In 2015, two months after she lost her job and health insurance when her company downsized, the Lakewood, Ohio, mother of three was diagnosed with stage 3 breast cancer. Because her state had decided to expand Medicaid under the provisions of the Affordable Care Act, Merges-Jett was able to afford the 16 rounds of chemotherapy she needed to save her life.

Medicaid allowed Merges-Jett to “stay alive and be a mother to my children,” she said at a Protect Patients First forum in Cleveland this month sponsored by AARP and several major health care organizations.
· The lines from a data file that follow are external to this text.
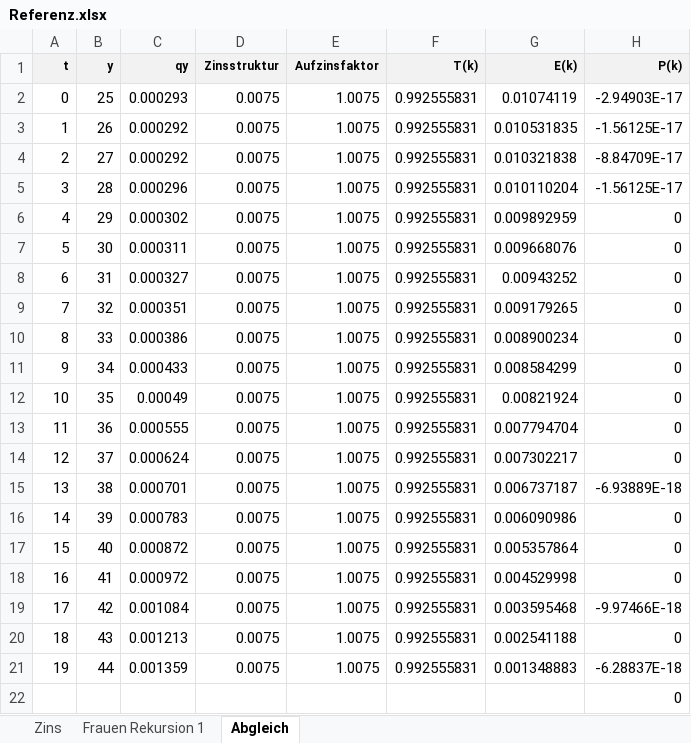
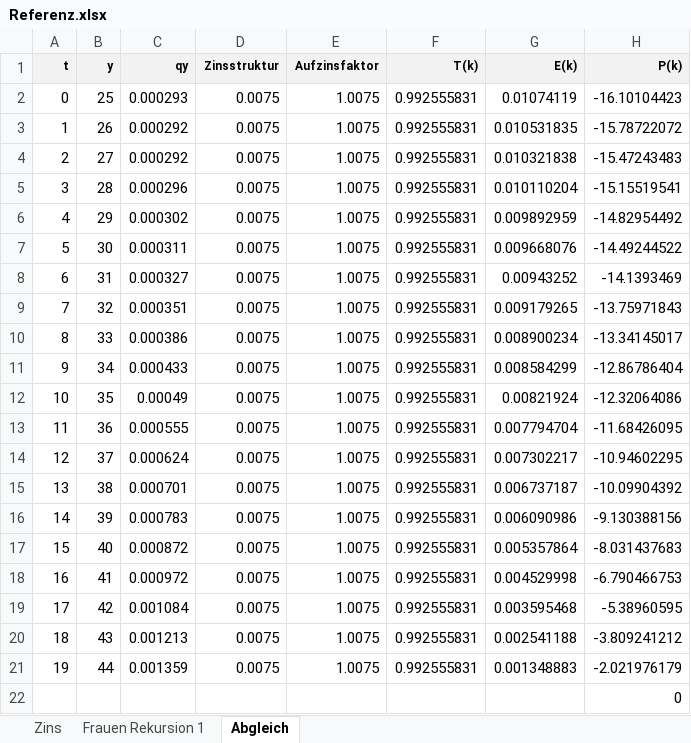
Before and after one commit to Fenum88/Tarifrechner, an Excel workbook: Tafeln/Referenz.xlsx, sheet Abgleich, drawn as a sheet; values as stored, in another font and other column widths than the file's, no borders; the diff names each change by its address in the sheet, - before the commit and + after, or states it on an @@ line.

```diff
--- a/Tafeln/Referenz.xlsx (sheet Abgleich)
+++ b/Tafeln/Referenz.xlsx (sheet Abgleich)
-H2 (P(k)): -2.94903E-17
+H2 (P(k)): -16.10104423
-H3 (P(k)): -1.56125E-17
+H3 (P(k)): -15.78722072
-H4 (P(k)): -8.84709E-17
+H4 (P(k)): -15.47243483
-H5 (P(k)): -1.56125E-17
+H5 (P(k)): -15.15519541
-H6 (P(k)): 0
+H6 (P(k)): -14.82954492
-H7 (P(k)): 0
+H7 (P(k)): -14.49244522
-H8 (P(k)): 0
+H8 (P(k)): -14.1393469
-H9 (P(k)): 0
+H9 (P(k)): -13.75971843
-H10 (P(k)): 0
+H10 (P(k)): -13.34145017
-H11 (P(k)): 0
+H11 (P(k)): -12.86786404
-H12 (P(k)): 0
+H12 (P(k)): -12.32064086
-H13 (P(k)): 0
+H13 (P(k)): -11.68426095
-H14 (P(k)): 0
+H14 (P(k)): -10.94602295
-H15 (P(k)): -6.93889E-18
+H15 (P(k)): -10.09904392
-H16 (P(k)): 0
+H16 (P(k)): -9.130388156
-H17 (P(k)): 0
+H17 (P(k)): -8.031437683
-H18 (P(k)): 0
+H18 (P(k)): -6.790466753
-H19 (P(k)): -9.97466E-18
+H19 (P(k)): -5.38960595
-H20 (P(k)): 0
+H20 (P(k)): -3.809241212
-H21 (P(k)): -6.28837E-18
+H21 (P(k)): -2.021976179
```
Also changed, not shown: sheet Frauen Rekursion 1, charts or pictures, 6 other files.
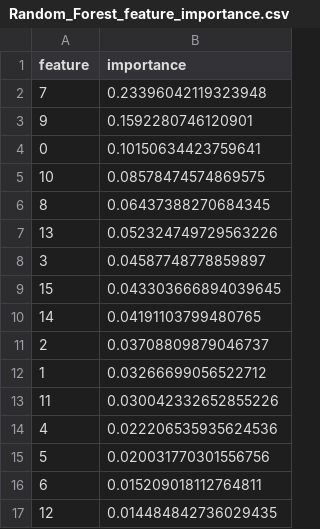
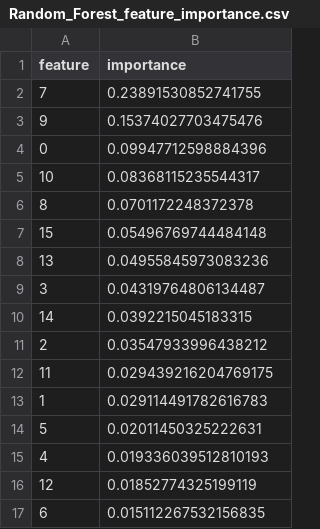
Before and after one commit to jessicaarrouasse/DSIP, a CSV file: models/Random_Forest_feature_importance.csv, drawn as a sheet.

Commit message:
remove scaling, drop null for random forest (preprocess), update task and grid search(train)

```diff
--- a/models/Random_Forest_feature_importance.csv
+++ b/models/Random_Forest_feature_importance.csv
@@ -1,17 +1,17 @@
 feature,importance
-7,0.23396042119323948
-9,0.1592280746120901
-0,0.10150634423759641
-10,0.08578474574869575
-8,0.06437388270684345
-13,0.052324749729563226
-3,0.04587748778859897
-15,0.043303666894039645
-14,0.04191103799480765
-2,0.03708809879046737
-1,0.03266699056522712
-11,0.030042332652855226
-4,0.022206535935624536
-5,0.020031770301556756
-6,0.015209018112764811
-12,0.014484842736029435
+7,0.23891530852741755
+9,0.15374027703475476
+0,0.09947712598884396
+10,0.08368115235544317
+8,0.0701172248372378
+15,0.05496769744484148
+13,0.04955845973083236
+3,0.04319764806134487
+14,0.0392215045183315
+2,0.03547933996438212
+11,0.029439216204769175
+1,0.029114491782616783
+5,0.02011450325222631
+4,0.019336039512810193
+12,0.01852774325199119
+6,0.015112267532156835
```
Also changed, not shown: 13 other files.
For more than five decades, Medicaid has provided such critical health care coverage for millions of America’s most vulnerable. The American Health Care Act, passed by the House of Representatives in May, would slash funding for this safety net program by more than $800 billion over 10 years.

The Senate has followed suit, releasing a bill on June 22 that also would put Medicaid on the chopping block. The nonpartisan Congressional Budget Office (CBO) analysis found that the Senate measure — the Better Care Reconciliation Act — would cut Medicaid by $772 billion over 10 years, and that 15 million fewer people would be enrolled in Medicaid by 2026. In addition, the CBO reported yesterday that if the bill becomes law there would be even harsher cuts in the second decade.

"Medicaid would experience even more drastic cuts in the second 10-year period, with reductions of over one third of the program, or 35 percent," said AARP Executive Vice President Nancy LeaMond.

The House and Senate bills would also fundamentally change the federal-state partnership that over the years has maintained a balance between a federal guarantee to help states fund basic Medicaid services and the ability of state leaders to tailor Medicaid coverage to the needs of their populations.

The Affordable Care Act (ACA) gave states the option to expand Medicaid to cover many poor and low-income adults who had not been eligible for the program before. As an incentive for states to expand, the law fully funded the expansion through 2016, gradually scaling back the federal match to 90 percent by 2020.

The District of Columbia and 31 states expanded Medicaid. In one of them, Arizona, health experts estimate that hundreds of thousands of Arizonans would lose coverage if the expansion were rolled back as envisioned in both the House and Senate bills.

Real-world impacts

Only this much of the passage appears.